On June 13, USDA announced that it using $9.6 million to fund two new Biomass Crop Assistance Program (BCAP) projects, in New York and North Carolina, and to expand an existing project in Arkansas. The sign-up period for these project areas will begin June 18, 2012 and end on Sept. 14, 2012. USDA’s Farm Service Agency, which administers the program with conservation planning assistance from the Natural Resources Conservation Service and other partners, will enter into contracts with landowners and operators in these project areas.

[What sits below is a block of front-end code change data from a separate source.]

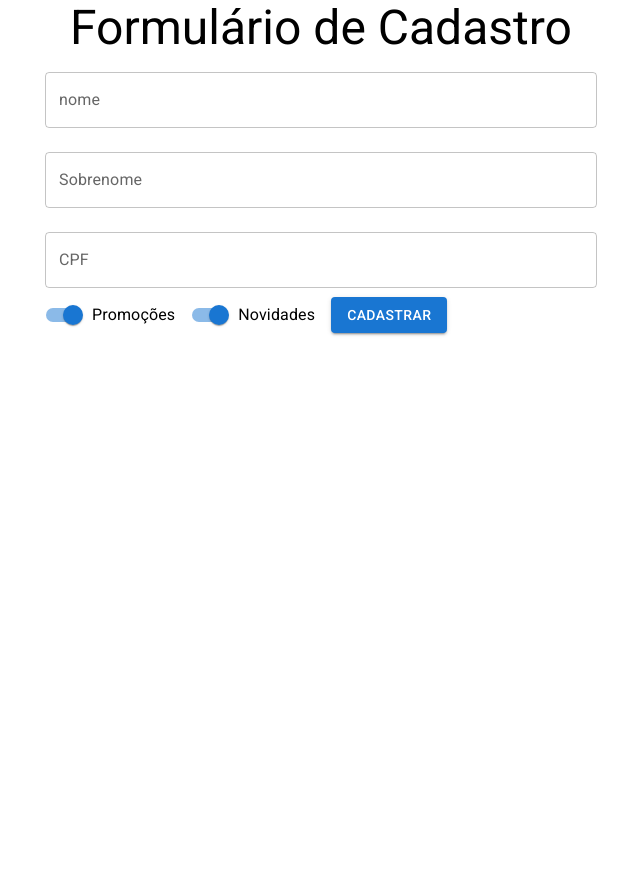
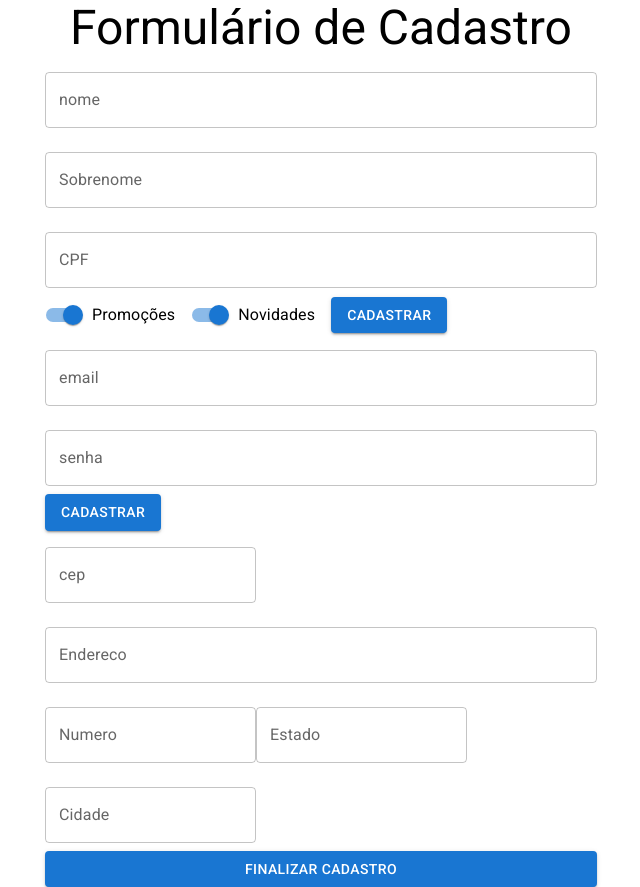
Before and after one commit to ediCarlosSilva/function-components-react, a React (Create React App) app: page / in a window 1280 px wide. Shown: the whole page, without its empty margins (319-959 px from the left). Before the commit the page ends 800 px from the top, so only its background shows below. Built offline with nearby package versions, Linux system fonts and the light colour scheme; the HTML template or start-up script is replaced by a standard one.

Commit message:
aula 1: Boas práticas de UX ao trabalharmos com formulários
Por que separar um formulário em muitas partes

```diff
--- a/src/App.js
+++ b/src/App.js
@@ -1,6 +1,6 @@
 import React, { Component } from 'react';
 import './App.css';
-import FormularioCadastro from './components/FormularioCadastro';
+import FormularioCadastro from './components/FormularioCadastro/FormularioCadastro';
 import { Container, Typography } from '@mui/material';
 import '@fontsource/roboto/300.css';
 import '@fontsource/roboto/400.css';
--- /dev/null
+++ b/src/components/FormularioCadastro/DadosEntrega.jsx
@@ -0,0 +1,50 @@
+import React from 'react';
+import {TextField, Button} from '@mui/material'
+
+export default function DadosEntrega() {
+    return (
+        <form>
+            <TextField
+                id="cep"
+                label="cep"
+                type="number"
+                variant='outlined'
+                margin="normal"
+
+            />
+            <TextField
+                id="endereco"
+                label="Endereco"
+                type="text"
+                variant='outlined'
+                margin="normal"
+                fullWidth
+            />
+            <TextField
+                id="numero"
+                label="Numero"
+                type="number"
+                variant='outlined'
+                margin="normal"
+
+            />
+            <TextField
+                id="estado"
+                label="Estado"
+                type="text"
+                variant='outlined'
+                margin="normal"
+
+            />
+            <TextField
+                id="cidade"
+                label="Cidade"
+                type="text"
+                variant='outlined'
+                margin="normal"
+
+            />
+            <Button type="submit" variant="contained" fullWidth>Finalizar Cadastro</Button>
+        </form>
+    );
+}
--- a/src/components/FormularioCadastro/DadosPessoais.jsx
+++ b/src/components/FormularioCadastro/DadosPessoais.jsx
@@ -1,7 +1,7 @@
 import React, { useState } from 'react';
 import { TextField, Button, Switch, FormControlLabel } from '@mui/material';
 
-export default function DadosPessoais({aoEnviar, validarCPF}) {
+export default function FormularioCadastro({aoEnviar, validarCPF}) {
 
     const [nome, setNome] = useState('');
     const [sobrenome, setSobrenome] = useState('');
--- /dev/null
+++ b/src/components/FormularioCadastro/DadosUsuario.jsx
@@ -0,0 +1,12 @@
+import React from "react";
+import {TextField, Button} from '@mui/material';
+
+export default function DadosUsuario() {
+    return (
+        <form>
+            <TextField id="email" label="email" type="email" variant='outlined' margin="normal" fullWidth />
+            <TextField id="senha" label="senha" type="password" variant='outlined' margin="normal" fullWidth />
+            <Button type="submit" variant="contained">Cadastrar</Button>
+        </form>
+    )
+}
--- /dev/null
+++ b/src/components/FormularioCadastro/FormularioCadastro.jsx
@@ -0,0 +1,15 @@
+import React from 'react';
+import DadosPessoais from './DadosPessoais';
+import DadosUsuario from './DadosUsuario';
+import DadosEntrega from './DadosEntrega';
+
+export default function FormularioCadastro({ aoEnviar, validarCPF }) {
+
+    return (
+        <>
+            <DadosPessoais aoEnviar={aoEnviar} validarCPF={validarCPF}/>
+            <DadosUsuario />
+            <DadosEntrega />
+        </>
+    )
+}
--- a/src/components/FormularioCadastro/index.jsx
+++ /dev/null
@@ -1,9 +0,0 @@
-import React from 'react';
-import DadosPessoais from './DadosPessoais';
-
-export default function FormularioCadastro({aoEnviar, validarCPF}) {
-
-    return (
-        <DadosPessoais />
-    )
-}
```
Also changed, not shown: package.json (+4 -6 lines), 1 other file (tests, documents, lock files or other folders).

A new BCAP project in nine counties in upstate New York will provide funding to participants to plant shrub willow on up to 3,500 acres. About $4.3 million in BCAP will be provided for the project, which is sponsored by ReEnergy Holdings LLC. The company will use the willow feedstock as biofuel to generate electricity. The State University of New York College of Environmental Science and Forestry in Syracuse will offer an outreach program to educate local government officials, agricultural leaders, farmers and landowners about the opportunity to grow willow. The region’s “Come Farm With Us” campaign will also conduct outreach to new and beginning farmers and the St. Regis Mohawk reservation.
Unfortunately, the new North Carolina project will pay farmers to establish a Giant Miscanthus hybrid, Miscanthus x giganteus, on more than 4,000 acres of land and the expanded Arkansas project also funds Giant Miscanthus planting. The 2008 Farm Bill includes a provision prohibiting BCAP project funding to establish any plant that is invasive or noxious or has the potential to become invasive or noxious. Many Miscanthus species have proven to be invasive but USDA contends that the Giant Miscanthus hybrid used in this BCAP project is sterile and will not pose a significant ecological threat as an invasive species.
This conclusion, however, is belied by the findings of the Environmental Assessment (EA) and a Mitigated Finding of No Significant Impact for the project. In response to concerns raised by the EA, the project scope was significantly reduced from an original project of 58,000 acres. In addition, a detailed monitoring and mitigation protocol has been developed for the project that includes continuous monitoring of seed to ensure that is sterile, setbacks from areas where non-sterile invasive Miscanthus species occur that could interbreed with the hybrid, and prohibitions on planting the hybrid on land that could flood with resultant transport of vegetative rhizomes. Although these precautions are commendable, they also clearly indicate that USDA has concerns that hybrid Miscanthus used in the project has the potential to become invasive.
Categories: Conservation, Energy & Environment